I will be writing a series of articles on how to train your dog to defer to you (meaning check in with you if they are scared). The first is very basic-having your dog look up at you (not your treats) when you say their name.

First things first. When you call your dog’s name-they should look at you. If they don’t you need some name training. Have some yummy treats ready and a clicker. Have your dog stand or sit in front of you. Call your dog’s name and when they look up at your eyes (not your treats), click then treat. *Now when I say look at your eyes I don’t mean you are staring at them, I just mean they look up at your face area. If your dog is having problems making eye contact, wait a few seconds and see if the dog finds your eyes. If they do, click and treat. If your dog is REALLY having trouble you can try holding the treat near your face to start, but fade it out-you don’t want your dog to focus on the treat-you want them to focus on you. After 80% accuracy with this (8 out of 10 times the dog looks at your eyes), move on to extending your arm straight out to the side with a treat in hand. Your dog will most likely look at the treat, call their name and when they look at you (your face) click and treat. It may be slower in the beginning, but eventually your dog will know once your arm goes out they need to look at your face before you even say anything! When you get to 80% try with the opposite arm, then treats in both hands. There are many possibilities-but this activity allows you and your dog to bong-and teaches them to look and focus on you, which will come in handy in frightful situations.

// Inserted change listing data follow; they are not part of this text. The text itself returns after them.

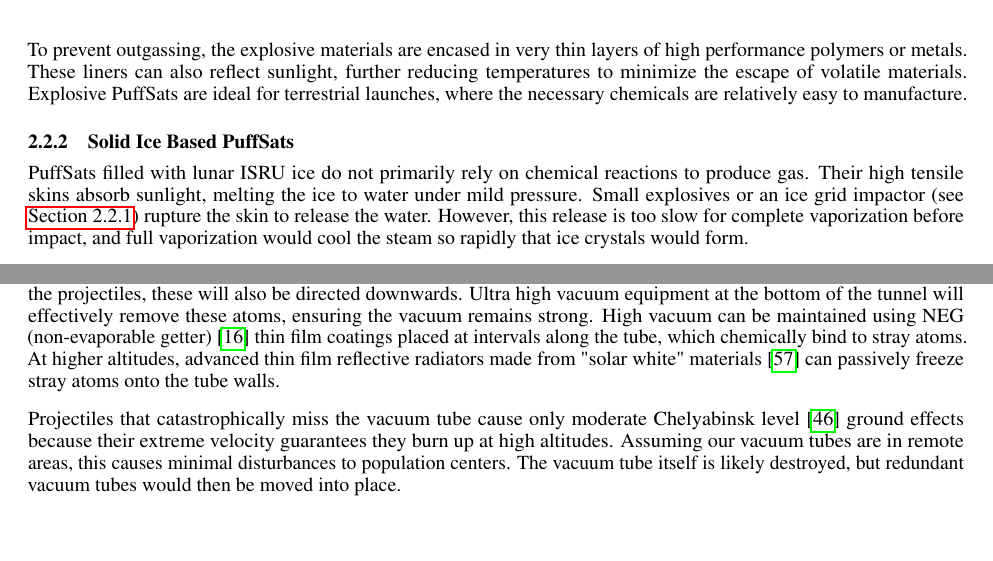
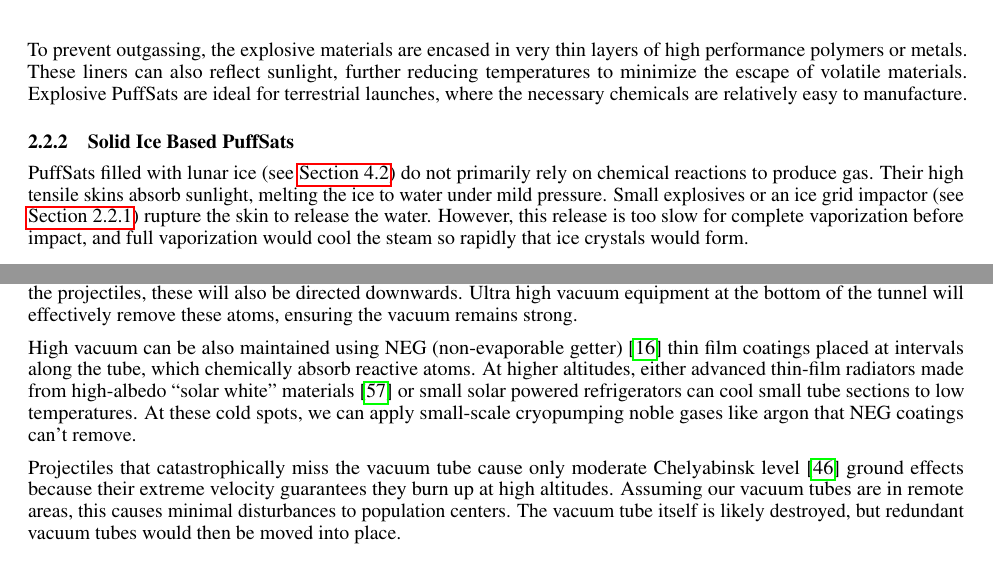
Before and after one commit to katzseth22202/Balloon-Pulse-Propulsion, a LaTeX paper (templateArxiv.tex): two parts of pages 8 and 18 of 28, joined at a grey line, cut so that both start at the same text. Compiled offline with pdfLaTeX.

Commit message:
Updates from Overleaf

```diff
--- a/templateArxiv.tex
+++ b/templateArxiv.tex
@@ -177,7 +177,7 @@ If frozen materials prove impractical, the grid could instead be constructed fro
 To prevent outgassing, the explosive materials are encased in very thin layers of high performance polymers or metals. These liners can also reflect sunlight, further reducing temperatures to minimize the escape of volatile materials. Explosive PuffSats are ideal for terrestrial launches, where the necessary chemicals are relatively easy to manufacture.
 
 \subsubsection{Solid Ice Based PuffSats} \label{sec:icy_puffsat}
-PuffSats filled with lunar ISRU ice do not primarily rely on chemical reactions to produce gas. Their high tensile skins absorb sunlight, melting the ice to water under mild pressure. Small explosives or an ice grid impactor (see \autoref{sec:explosive_puffsat}) rupture the skin to release the water. However, this release is too slow for complete vaporization before impact, and full vaporization would cool the steam so rapidly that ice crystals would form.
+PuffSats filled with lunar ice (see \autoref{sec:lunar_rockets_no_fuel}) do not primarily rely on chemical reactions to produce gas. Their high tensile skins absorb sunlight, melting the ice to water under mild pressure. Small explosives or an ice grid impactor (see \autoref{sec:explosive_puffsat}) rupture the skin to release the water. However, this release is too slow for complete vaporization before impact, and full vaporization would cool the steam so rapidly that ice crystals would form.
 
 Instead, the water is atomized into fine droplets, a process requiring much less energy than vaporization. To drive atomization, microscopic explosive particles are suspended in the water, either as a colloidal slurry or encapsulated in microbubbles. In microgravity, thermal agitation induces Brownian motion, naturally yielding a stochastically mixed, quasi-uniform explosive particle distribution. These micro explosives are chosen for precise shock sensitivity, ensuring they detonate upon high velocity impact with the incoming ice grid or in response to the main rupture charges. While likely imported from Earth due to manufacturing complexity, the micro explosives' total mass is small compared to the bulk water payload.
 
@@ -428,7 +428,9 @@ The tube’s walls taper with altitude, reflecting the reduced structural demand
 
 To keep the vacuum tube aloft, PuffSat propulsion will be employed, even during inactive nighttime hours. Alternatively, for maintenance, the tube could be lowered at night and then re-hoisted by a heavy-lift rocket the following day.
 
-Creating a high vacuum in long tunnels presents a challenge, though it's successfully achieved in facilities like the Large Hadron Collider. Fortunately, our system benefits from the projectiles themselves acting as a natural vacuum pump. Stray atoms will tend to be bounced downwards by  projectile collisions. While some atoms may sputter off the projectiles, these will also be directed downwards. Ultra high vacuum equipment at the bottom of the tunnel will effectively remove these atoms, ensuring the vacuum remains strong.  High vacuum can be maintained using NEG (non-evaporable getter) \cite{neg_coatings} thin film coatings placed at intervals along the tube, which chemically bind to stray atoms. At higher altitudes, advanced thin film reflective radiators made from "solar white" materials \cite{ted_ed_2025_how_close} can passively freeze stray atoms onto the tube walls.
+Creating a high vacuum in long tunnels presents a challenge, though it's successfully achieved in facilities like the Large Hadron Collider. Fortunately, our system benefits from the projectiles themselves acting as a natural vacuum pump. Stray atoms will tend to be bounced downwards by  projectile collisions. While some atoms may sputter off the projectiles, these will also be directed downwards. Ultra high vacuum equipment at the bottom of the tunnel will effectively remove these atoms, ensuring the vacuum remains strong.
+
+High vacuum can be also maintained using NEG (non-evaporable getter) \cite{neg_coatings} thin film coatings placed at intervals along the tube, which chemically absorb reactive atoms. At higher altitudes, either advanced thin-film radiators made from high-albedo “solar white” materials \cite{ted_ed_2025_how_close} or small solar powered refrigerators can cool small tube sections to low temperatures. At these cold spots, we can apply small-scale cryopumping noble gases like argon that NEG coatings can't remove.
 
 Projectiles that catastrophically miss the vacuum tube cause only moderate Chelyabinsk level \cite{popova2021chelyabinsk} ground effects because their extreme velocity guarantees they burn up at high altitudes.   Assuming our vacuum tubes are in remote areas, this causes minimal disturbances to population centers.   The vacuum tube itself is likely destroyed, but redundant vacuum tubes would then be moved into place.
 
```
Also changed, not shown: templateArxiv.tex (2 more changed lines).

**News update: A neighbor’s dog was 2 doors down (condos) and I was giving Oreo a haircut. The other dog was small but was putting on a show growling and kicking up dirt behind it. Oreo looked, licked her lips, then focused on me and was fine-yay! Also-WE SOLD OUR CONDO!! Yay! We are out on the road today looking for homes, can’t wait for a yard for Oreo (and for growing vegetables!).